§ **INSTRUCTIONS FOR THE TASK**:
Give only the number of lines in the data that contain the word "state".

[Difference listings]
──────────

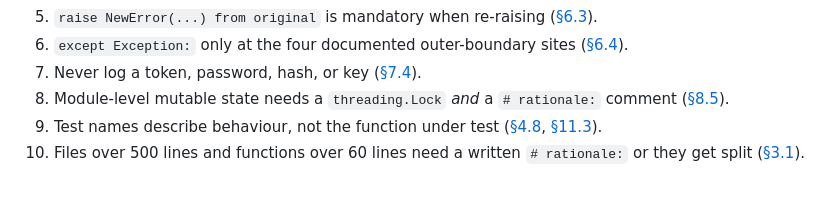
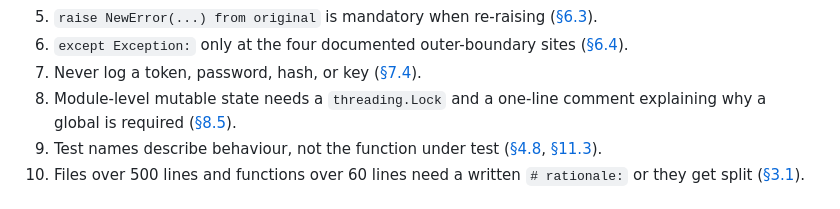
Before and after one commit to rossetv/mediaman, a Markdown page: CODE_GUIDELINES.md, the part around one of its changes. Rendered like a GitHub page.

```diff
--- a/CODE_GUIDELINES.md
+++ b/CODE_GUIDELINES.md
@@ -33,7 +33,8 @@
 6. `except Exception:` only at the four documented outer-boundary sites
    ([§6.4](#64-except-exception-is-reserved-for-outermost-loops)).
 7. Never log a token, password, hash, or key ([§7.4](#74-never-log-secrets)).
-8. Module-level mutable state needs a `threading.Lock` *and* a `# rationale:` comment
+8. Module-level mutable state needs a `threading.Lock` and a one-line comment
+   explaining why a global is required
    ([§8.5](#85-module-level-mutable-state-is-forbidden-by-default)).
 9. Test names describe behaviour, not the function under test
    ([§4.8](#48-test-names-describe-behaviour),
```
Also changed, not shown: other parts of CODE_GUIDELINES.md (+13 -8 lines).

──────────

§ **SOLUTION FOR THIS TASK**:
3